The data given to me on August 3 as current industrial statistics are obsolete and were supplied multa non multum—of considerable volume but small content! That is exactly like the bureaucratic institutions”, from winch you said in your letter of June 11, 1921 you want to separate the Central Statistical Board.
Elconornicheskaya Zhizn has already printed much fuller data in the supplement to its No. 152 issue, i. e., in July!

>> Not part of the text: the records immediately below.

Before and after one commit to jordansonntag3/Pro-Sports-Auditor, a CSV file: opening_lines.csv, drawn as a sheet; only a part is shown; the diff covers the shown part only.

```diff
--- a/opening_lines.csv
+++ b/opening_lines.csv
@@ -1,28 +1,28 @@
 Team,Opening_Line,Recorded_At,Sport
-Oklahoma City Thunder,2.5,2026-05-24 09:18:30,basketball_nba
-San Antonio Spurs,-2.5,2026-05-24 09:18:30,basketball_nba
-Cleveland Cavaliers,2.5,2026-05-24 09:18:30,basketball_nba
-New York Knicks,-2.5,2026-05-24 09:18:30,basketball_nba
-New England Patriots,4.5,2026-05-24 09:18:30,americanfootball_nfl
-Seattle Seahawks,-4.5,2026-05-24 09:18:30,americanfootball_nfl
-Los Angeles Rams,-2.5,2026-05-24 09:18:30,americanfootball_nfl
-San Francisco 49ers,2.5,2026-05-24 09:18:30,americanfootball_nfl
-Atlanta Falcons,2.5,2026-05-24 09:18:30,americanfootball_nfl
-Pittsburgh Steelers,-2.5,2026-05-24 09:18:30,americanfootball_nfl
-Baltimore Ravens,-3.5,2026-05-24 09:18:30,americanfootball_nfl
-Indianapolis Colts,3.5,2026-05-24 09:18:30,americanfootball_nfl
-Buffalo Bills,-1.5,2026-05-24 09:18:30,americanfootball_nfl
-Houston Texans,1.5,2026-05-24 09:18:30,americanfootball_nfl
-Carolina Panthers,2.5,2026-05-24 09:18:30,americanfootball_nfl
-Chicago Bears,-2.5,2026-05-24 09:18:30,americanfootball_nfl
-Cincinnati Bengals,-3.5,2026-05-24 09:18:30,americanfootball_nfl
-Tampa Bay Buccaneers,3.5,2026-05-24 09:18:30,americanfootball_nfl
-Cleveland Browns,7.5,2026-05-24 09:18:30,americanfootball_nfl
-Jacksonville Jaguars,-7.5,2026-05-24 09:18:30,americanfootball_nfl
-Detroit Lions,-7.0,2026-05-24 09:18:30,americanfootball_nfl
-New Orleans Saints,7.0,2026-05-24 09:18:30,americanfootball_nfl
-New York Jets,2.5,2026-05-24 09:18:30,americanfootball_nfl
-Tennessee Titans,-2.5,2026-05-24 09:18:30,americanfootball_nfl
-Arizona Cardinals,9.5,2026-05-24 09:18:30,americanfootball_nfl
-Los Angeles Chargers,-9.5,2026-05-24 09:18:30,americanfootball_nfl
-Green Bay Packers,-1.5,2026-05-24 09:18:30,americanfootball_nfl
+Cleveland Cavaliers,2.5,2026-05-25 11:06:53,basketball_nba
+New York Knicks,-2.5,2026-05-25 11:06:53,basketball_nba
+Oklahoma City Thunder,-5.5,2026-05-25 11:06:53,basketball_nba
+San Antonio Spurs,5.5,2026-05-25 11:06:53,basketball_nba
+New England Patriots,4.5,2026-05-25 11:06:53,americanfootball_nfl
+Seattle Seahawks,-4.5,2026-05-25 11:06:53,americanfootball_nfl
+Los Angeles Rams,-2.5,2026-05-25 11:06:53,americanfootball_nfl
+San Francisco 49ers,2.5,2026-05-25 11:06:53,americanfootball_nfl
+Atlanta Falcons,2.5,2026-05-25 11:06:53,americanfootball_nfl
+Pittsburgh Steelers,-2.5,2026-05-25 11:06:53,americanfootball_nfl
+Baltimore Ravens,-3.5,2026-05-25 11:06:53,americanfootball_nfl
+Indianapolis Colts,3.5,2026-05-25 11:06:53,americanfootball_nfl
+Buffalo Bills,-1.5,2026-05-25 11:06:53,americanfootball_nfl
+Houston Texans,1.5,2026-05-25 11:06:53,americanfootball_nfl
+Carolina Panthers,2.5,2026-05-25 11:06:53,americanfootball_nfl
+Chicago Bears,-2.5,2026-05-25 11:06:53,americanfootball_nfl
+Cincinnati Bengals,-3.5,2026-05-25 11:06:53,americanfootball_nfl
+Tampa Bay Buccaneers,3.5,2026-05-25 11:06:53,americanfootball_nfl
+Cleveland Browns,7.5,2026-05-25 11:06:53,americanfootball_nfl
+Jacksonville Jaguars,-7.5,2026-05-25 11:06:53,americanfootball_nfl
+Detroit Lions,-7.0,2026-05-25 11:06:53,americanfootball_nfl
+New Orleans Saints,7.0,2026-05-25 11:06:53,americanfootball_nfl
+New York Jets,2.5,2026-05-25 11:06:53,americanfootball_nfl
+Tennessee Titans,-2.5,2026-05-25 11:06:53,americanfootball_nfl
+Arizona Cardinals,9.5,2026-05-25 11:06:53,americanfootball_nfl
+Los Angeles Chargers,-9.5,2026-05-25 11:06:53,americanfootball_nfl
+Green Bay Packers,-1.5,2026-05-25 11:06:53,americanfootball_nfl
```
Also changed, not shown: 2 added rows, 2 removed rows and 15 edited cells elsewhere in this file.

From the same Elconomicheskaya Zhizn I have already had data for the first quarter of 1921!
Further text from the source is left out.